UAE were put in to bat, and notwithstanding losing opener Amjad Ali with only 1 on a board, a rest of a batting choice took adult a slack. It was a match-defining partnership between Shaiman and Swapnil Patil that incited a compare in UAE’s favour, as a twin put on 145 runs for a fourth wicket. Shaiman’s bid eventually came to an finish on 109, though Patil stranded around to measure 74 off 78 balls, as UAE racked adult 297 for 8.
Nepal’s respond began rather abjectly as they struggled their approach to 53 for 5 in 18 overs. A 49-run mount between Sharad Vesawkar and Binod Bhandari helped detain a slip somewhat, though it was all too fleeting. Despite Shakti Gauchan’s dominant 37 during No.9, Nepal had too many to do, and were eventually rolled for 195. Vesawkar top-scored with 54, while Kamran Shazad was a collect of a bowlers with 3 for 46.
Kenya batted initial and proceeded to remove both their openers with only 36 on a board. Collins Obuya entered during No.4, and played a stimulating knock, attack 106 off 120 balls to beam Kenya to a rival 249 for 9. PNG’s Raymond Haoda was a many heavy of a bowlers, holding 4 for 50. Thomas Odoyo entered a ravel during No. 8, and strike 42 off 34 balls to supplement much-needed procedure to a score.
PNG didn’t start good during all, losing opener Tony Ura, who was utterly inclusive during a World Twenty20 qualifiers late final year, for a two-ball duck. This brought a No.3, Vala, to a crease, and he combined 154 runs with Siaka to set PNG on their approach to a resounding win. Siaka fell in a 24th over, shortly after completing a century on his List A debut, while Vala found association in a No.4, captain Chris Amini, with a twin dire on to strike off a remaining 96 runs with some-more than 7 overs to spare. Vala finished dominant on 105 off 109 balls, his initial century in this format.
“That was a many critical and best innings I’ve played for my country,” Vala said. “This win sets us adult good for a contest and gives us some genuine momentum.”
Fifties from Wesley Barresi and Peter Borren ensured Netherlands began their World Cup 2015 qualifiers debate with a victory, as they downed Uganda by seven wickets during Mount Maunganui. Uganda won a toss and inaugurated to bat first, with a openers putting on a healthy mount of 76.
However, things began to come dismantled once Roger Mukasa fell for 44, and Uganda went on to remove all 10 wickets for a further of only 76 runs.
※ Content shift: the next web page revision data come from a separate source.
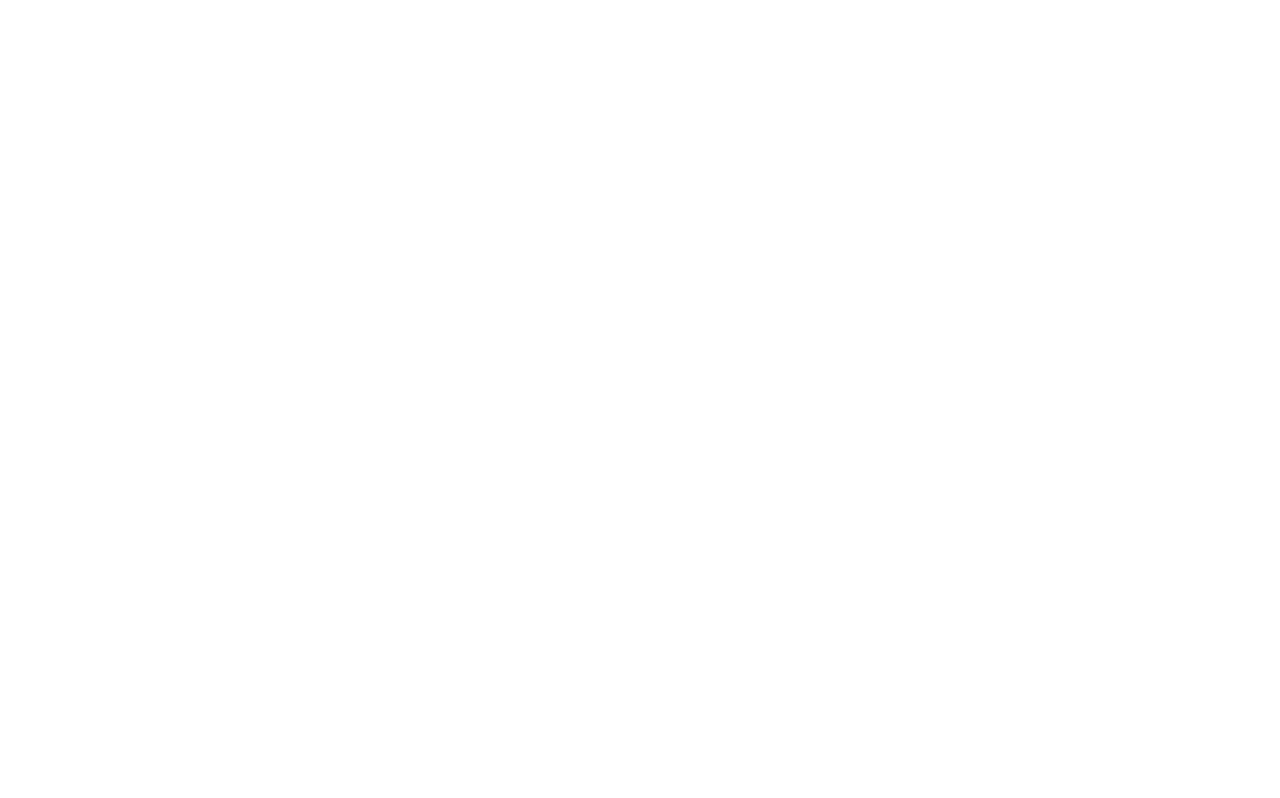
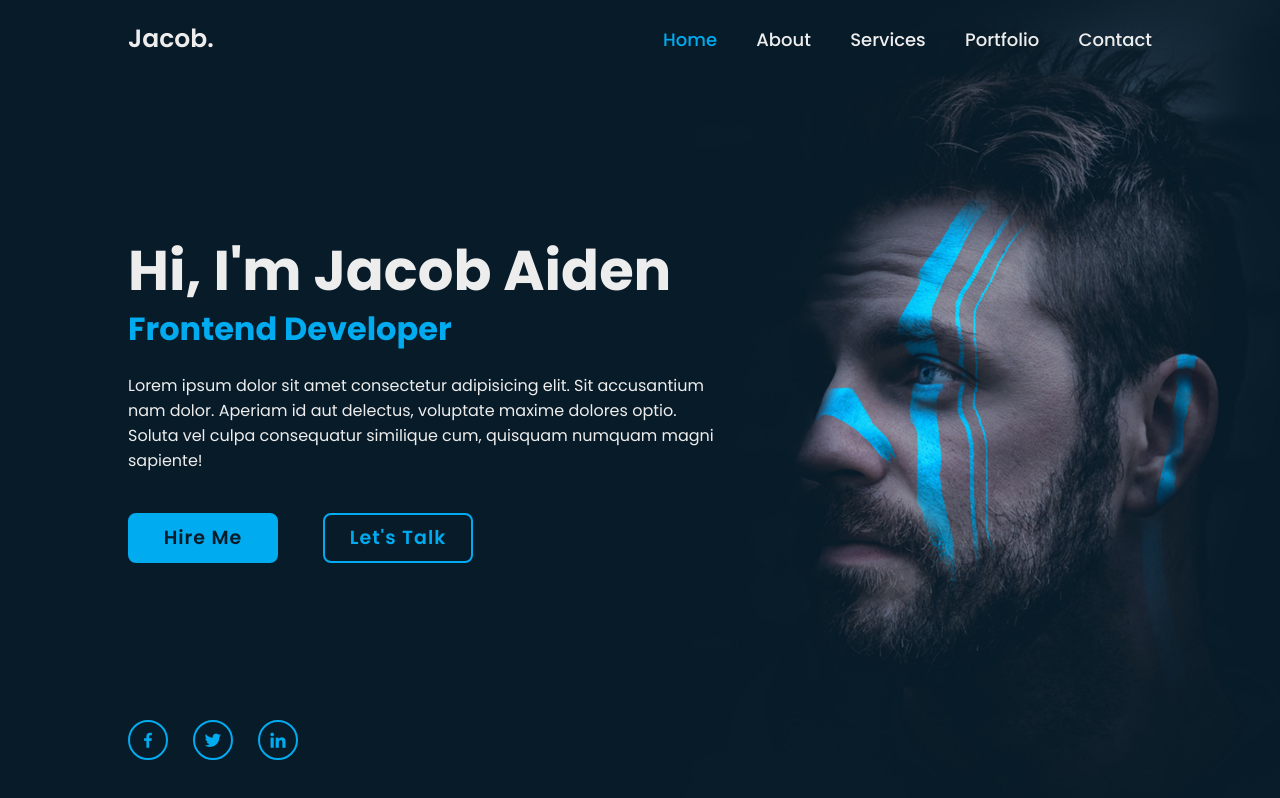
Before and after one commit to pullovers/portfolio-blue, a plain HTML site: page index.html in a window 1280 px wide. Drawn offline with nearby package versions, Linux system fonts and the light colour scheme.

Commit message:
blue-portfolio-training-done

```diff
--- a/index.html
+++ b/index.html
@@ -1,11 +1,51 @@
 <!DOCTYPE html>
 <html lang="en">
+
 <head>
     <meta charset="UTF-8">
+    <meta http-equiv="X-UA-Compatible" content="IE-edge">
     <meta name="viewport" content="width=device-width, initial-scale=1.0">
-    <title>Portfolio Blue</title>
+    <title>Portfolio Blue HTML CSS Only</title>
+    <link rel="stylesheet" href="style.css">
+    <link href='https://unpkg.com/boxicons@2.1.4/css/boxicons.min.css' rel="stylesheet">
 </head>
+
 <body>
 
+    <header class="header">
+        <a href="#" class="logo">Jacob.</a>
+
+        <nav class="navbar">
+            <a href="#" class="active">Home</a>
+            <a href="#">About</a>
+            <a href="#">Services</a>
+            <a href="#">Portfolio</a>
+            <a href="#">Contact</a>
+        </nav>
+    </header>
+
+    <section class="home">
+        <div class="home-content">
+            <h1>Hi, I'm Jacob Aiden</h1>
+            <h3>Frontend Developer</h3>
+            <p>Lorem ipsum dolor sit amet consectetur
+            adipisicing elit. Sit accusantium nam dolor. Aperiam id
+            aut delectus, voluptate maxime dolores optio. Soluta vel
+            culpa consequatur similique cum, quisquam numquam magni
+            sapiente!</p>
+            <div class="btn-box">
+                <a href="#">Hire Me</a>
+                <a href="#">Let's Talk</a>
+            </div>
+        </div>
+
+        <div class="home-sci">
+            <a href="#"><i class='bx bxl-facebook'></i></a>
+            <a href="#"><i class='bx bxl-twitter'></i></a>
+            <a href="#"><i class='bx bxl-linkedin'></i></a>
+        </div>
+
+        <span class="home-imgHover"></span>
+    </section>
 </body>
 </html>
--- a/style.css
+++ b/style.css
@@ -0,0 +1,307 @@
+@import url(https://fonts.googleapis.com/css2?family=Poppins:wght@300;400;500;600;700;800;900&display=swap);
+
+* {
+    margin: 0;
+    padding: 0;
+    box-sizing: border-box;
+    font-family: 'Poppins', sans-serif;
+}
+
+body {
+    color: #ededed;
+}
+
+.header {
+    position: fixed;
+    top: 0;
+    left: 0;
+    width: 100%;
+    padding: 20px 10%;
+    background: transparent;
+    display: flex;
+    justify-content: space-between;
+    align-items: center;
+    z-index: 100;
+}
+
+.logo {
+    position: relative;
+    font-size: 25px;
+    color: #ededed;
+    text-decoration: none;
+    font-weight: 600;
+}
+
+.logo::before {
+    content: '';
+    position: absolute;
+    top: 0;
+    right: 0;
+    width: 100%;
+    height: 100%;
+    background: #081b29;
+    animation: showRight 1s ease forwards ;
+    animation-delay: .4s;
+}
+
+.navbar a {
+    font-size: 18px;
+    color: #ededed;
+    text-decoration: none;
+    font-weight: 500;
+    margin-left: 35px;
+    transition: .3s;
+}
+
+.navbar a:hover,
+.navbar a.active {
+    color: #00abf0;
+}
+
+.home {
+    height: 100vh;
+    background: url('home.jpg') no-repeat;
+    background-size: cover;
+    background-position: center;
+    display: flex;
+    align-items: center;
+    padding: 0 10%;
+}
+
+.home-content {
+    max-width: 600px;
+}
+
+.home-content h1 {
+    position: relative;
+    font-size: 56px;
+    font-weight: 700;
+    line-height: 1.2;
+}
+
+.home-content h1::before {
+    content: '';
+    position: absolute;
+    top: 0;
+    right: 0;
+    width: 100%;
+    height: 100%;
+    background: #081b29;
+    animation: showRight 1s ease forwards ;
+    animation-delay: .1s;
+}
+
+.home-content h3 {
+    position: relative;
+    font-size: 32px;
+    font-weight: 700;
+    color: #00abf0;
+}
+
+.home-content h3::before {
+    content: '';
+    position: absolute;
+    top: 0;
+    right: 0;
+    width: 100%;
+    height: 100%;
+    background: #081b29;
+    animation: showRight 1s ease forwards ;
+    animation-delay: .1.3s;
+}
+
+.home-content p {
+    position: relative;
+    font-size: 16px;
+    margin: 20px 0 40px;
+}
+
+.home-content p::before {
+    content: '';
+    position: absolute;
+    top: 0;
+    right: 0;
+    width: 100%;
+    height: 100%;
+    background: #081b29;
+    animation: showRight 1s ease forwards ;
+    animation-delay: .1.6s;
+}
+
+.home-content .btn-box {
+    position: relative;
+    display: flex;
+    justify-content: space-between;
+    width: 345px;
+    height: 50px;
+}
+
+.home-content .btn-box::before {
+    content: '';
+    position: absolute;
+    top: 0;
+    right: 0;
+    width: 100%;
+    height: 100%;
+    background: #081b29;
+    animation: showRight 1s ease forwards ;
+    animation-delay: .1.9s;
+    z-index: 2;
+}
+
+.btn-box a {
+    position: relative;
+    display: inline-flex;
+    justify-content: center;
+    align-items: center;
+    width: 150px;
+    height: 100%;
+    background: #00abf0;
+    border: 2px solid #00abf0;
+    border-radius: 8px;
+    font-size: 19px;
+    color: #081b29;
+    text-decoration: none;
+    font-weight: 600;
+    letter-spacing: 1px;
+    z-index: 1;
+    overflow: hidden;
+    transition: .5s;
+}
+
+.btn-box a:hover {
+    color: #00abf0;
+}
+
+.btn-box a:nth-child(2) {
+    background: transparent;
+    color: #00abf0;
+}
+
+.btn-box a:nth-child(2):hover {
+    color:#081b29;
+}
+
+.btn-box a:nth-child(2)::before {
+    background: #00abf0;
+}
+
+.btn-box a::before {
+    content: '';
+    position: absolute;
+    top: 0;
+    left: 0;
+    width: 0;
+    height: 100%;
+    background: #081b29;
+    z-index: -1;
+    transition: .5s;
+}
+
+.btn-box a:hover::before {
+    width: 100%;
+}
+
+.home-sci {
+    position: absolute;
+    bottom: 40px;
+    width: 170px;
+    display: flex;
+    justify-content: space-between;
+}
+
+.home-sci::before {
+    content: '';
+    position: absolute;
+    top: 0;
+    right: 0;
+    width: 100%;
+    height: 100%;
+    background: #081b29;
+    animation: showRight 1s ease forwards ;
+    animation-delay: 1.1s;
+    z-index: 2;
+}
+
+.home-sci a {
+    position: relative;
+    display: inline-flex;
+    justify-content: center;
+    align-items: center;
+    width: 40px;
+    height: 40px;
+    background: transparent;
+    border: 2px solid #00abf0;
+    border-radius: 50%;
+    font-size: 20px;
+    color:#00abf0;
+    text-decoration: none;
+    z-index: 1;
+    overflow: hidden;
+    transition: .5s;
+}
+
+.home-sci a:hover {
+    color: #081b29;
+}
+
+.home-sci a::before {
+    content: '';
+    position: absolute;
+    top: 0;
+    left: 0;
+    width: 0;
+    height: 100%;
+    background: #00abf0;
+    z-index: -1;
+    transition: .5s;
+}
+
+.home-sci a:hover::before {
+    width: 100%;
+}
+
+.home-imgHover {
+    position: absolute;
+    top: 0;
+    right: 30px;
+    width: 750px;
+    height: 100%;
+    background: transparent;
+    transition: 3s;
+    animation: manipActiveHover .1s forwards;
+    animation-delay: 4s;
+    pointer-events: none;
+}
+
+.home-imgHover:hover {
+    background: #081b29;
+    opacity: .8;
+}
+
+.home-imgHover::after {
+    content: '';
+    position: absolute;
+    top: 0;
+    right: 0;
+    width: 100%;
+    height: 100%;
+    background: #081b29;
+    animation: showRight 1s ease forwards ;
+    animation-delay: 1.5s;
+    z-index: 2;
+}
+
+
+/* KEYFRAMES ANIMATION */
+@keyframes showRight {
+    100% {
+        width: 0;
+    }
+}
+
+@keyframes manipActiveHover {
+    100% {
+        pointer-events: auto;
+    }
+}
```
Also changed, not shown: home.jpg (added).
Left-arm chinaman bowler Michael Rippon was a wrecker-in-chief, holding 4 for 15 in his share of 10 overs. Uganda were discharged for 152 inside 47 overs.
“The conditions were ideal for me,” Rippon said. “The representation was utterly stoppy and took a bit of spin. we had a ideal zephyr and a skipper brought me on during a ideal time to bowl.”
Netherlands were not unequivocally challenged in their chase, and while a openers put on only 27, a batsmen continued to rise suggestive partnerships. Barresi anchored a innings, while captain Borren scored a accessible 50 off 56 balls. The span put on 85 to effectively take a diversion divided from Uganda, as they chased a aim down with roughly 20 overs to spare.
Scotland won a toss and put Hong Kong in, that seemed an desirous pierce when Mark Wright was run out during a third over. This brought a captain, Jamie Atkinson to a crease, and he proceeded to supplement 61 for a second wicket with opener Irfan Ahmed. Contributions from Mark Chapman, Babar Hayat and Tanwir Afzal ensured Hong Kong reached a rival 263 for 7. Iain Wardlaw was a collect of a bowlers with 3 for 57.
Scotland kept gait with a compulsory rate for a many part, with Matt Machan commencement a assign with his run-a-ball 34. Preston Mommsen went on to beam a innings during No.4, reaching a lass List A ton in a process. Mommsen continued to live one finish as wickets fell frequently for Scotland. Rob Taylor’s 28 was a subsequent best bid down a sequence as Scotland authorised a compulsory rate to go astray, eventually succumbing to Hong Kong’s twin of Nadeem and Haseeb, who took 7 wickets between them.